Gorkan Ahmetoglu is Lecturer in Business Psychology at University College London (UCL), and co-founder of Meta Profiling Ltd. Tomas Chamorro-Premuzic is Professor of Business Psychology at University College London (UCL), and CEO of Hogan Assessments. Bailey Klinger is Founder and Executive Chairman of the Entrepreneurial Finance Lab, and was previously a Fellow at Harvard University's Center for International Development. Tessa Karcisky is a Business Psychologist with a PhD from the University of Cologne.
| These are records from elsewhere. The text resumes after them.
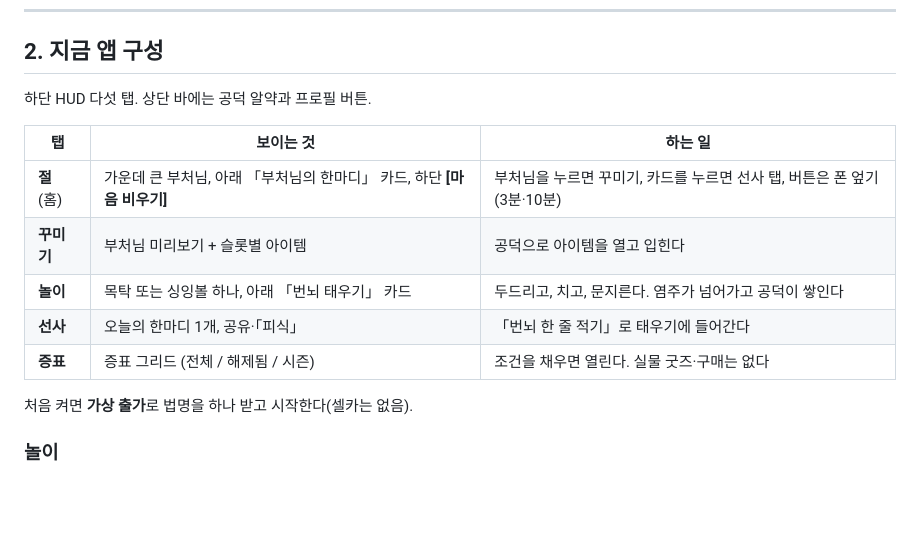
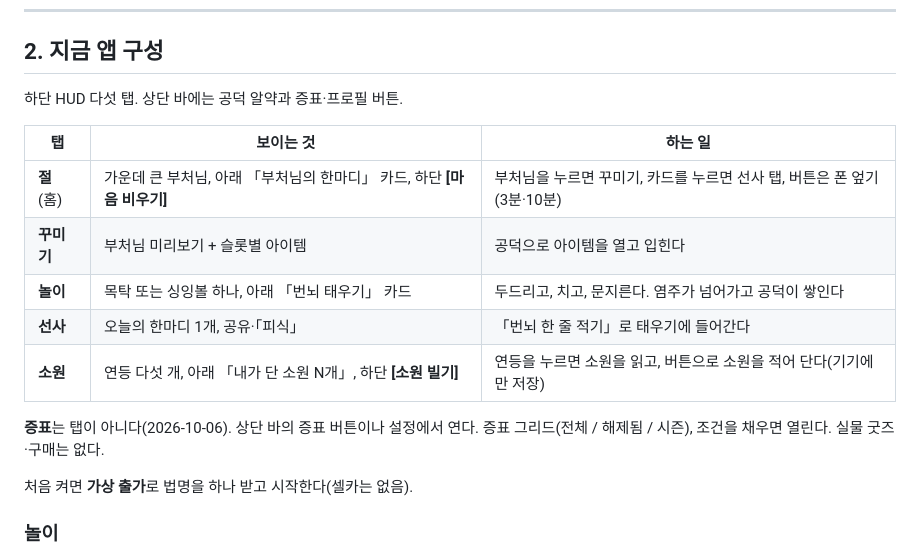
Before and after one commit to lbk0827/buddha, a Markdown page: docs/현재_방향과_개발_현황.md, the part around the change. Rendered like a GitHub page; blank space fills up the shorter version.

Commit message:
문서: 소원 탭과 증표 위치를 현재 앱 구성에 반영
- 하단 HUD 다섯 번째 탭이 증표에서 소원으로 바뀐 것을 탭 표에 반영
  (연등 다섯 개, 내가 단 소원 수, 하단 [소원 빌기])
- 증표는 탭이 아니라 상단 바 증표 버튼과 설정에서 연다고 적음

Co-Authored-By: Claude Opus 5.5 <noreply@anthropic.com>

```diff
--- a/docs/현재_방향과_개발_현황.md
+++ b/docs/현재_방향과_개발_현황.md
@@ -31,7 +31,7 @@
 
 ## 2. 지금 앱 구성
 
-하단 HUD 다섯 탭. 상단 바에는 공덕 알약과 프로필 버튼.
+하단 HUD 다섯 탭. 상단 바에는 공덕 알약과 증표·프로필 버튼.
 
 | 탭 | 보이는 것 | 하는 일 |
 |---|---|---|
@@ -39,7 +39,9 @@
 | **꾸미기** | 부처님 미리보기 + 슬롯별 아이템 | 공덕으로 아이템을 열고 입힌다 |
 | **놀이** | 목탁 또는 싱잉볼 하나, 아래 「번뇌 태우기」 카드 | 두드리고, 치고, 문지른다. 염주가 넘어가고 공덕이 쌓인다 |
 | **선사** | 오늘의 한마디 1개, 공유·「피식」 | 「번뇌 한 줄 적기」로 태우기에 들어간다 |
-| **증표** | 증표 그리드 (전체 / 해제됨 / 시즌) | 조건을 채우면 열린다. 실물 굿즈·구매는 없다 |
+| **소원** | 연등 다섯 개, 아래 「내가 단 소원 N개」, 하단 **[소원 빌기]** | 연등을 누르면 소원을 읽고, 버튼으로 소원을 적어 단다(기기에만 저장) |
+
+**증표**는 탭이 아니다(2026-10-06). 상단 바의 증표 버튼이나 설정에서 연다. 증표 그리드(전체 / 해제됨 / 시즌), 조건을 채우면 열린다. 실물 굿즈·구매는 없다.
 
 처음 켜면 **가상 출가**로 법명을 하나 받고 시작한다(셀카는 없음).
 
```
A comprehensive resource presenting the state-of-the-art entrepreneurship research With contributions from leading scholars in the field, The Wiley Handbook of Entrepreneurship provides a comprehensive overview of current findings in entrepreneurship research. The text covers a broad range of topics and reviews methodological, theoretical, and paradigm developments in the area. It also reviews core knowledge in this field, including history and theory, and addresses how individual differences in psychology, approach to innovation, and creativity influence entrepreneurs and their work. Chapters discuss organizational aspects of entrepreneurship including intrapreneurship and leadership, explore the global macroeconomics of entrepreneurship in developing countries, and explore aspects of social entrepreneurship. A valuable resource for newcomers to the area and an essential reference for those already familiar with entrepreneurship research and its issues, The Wiley Handbook of Entrepreneurship is also a readable text for anyone in the entrepreneurship community wanting to keep up with the latest research.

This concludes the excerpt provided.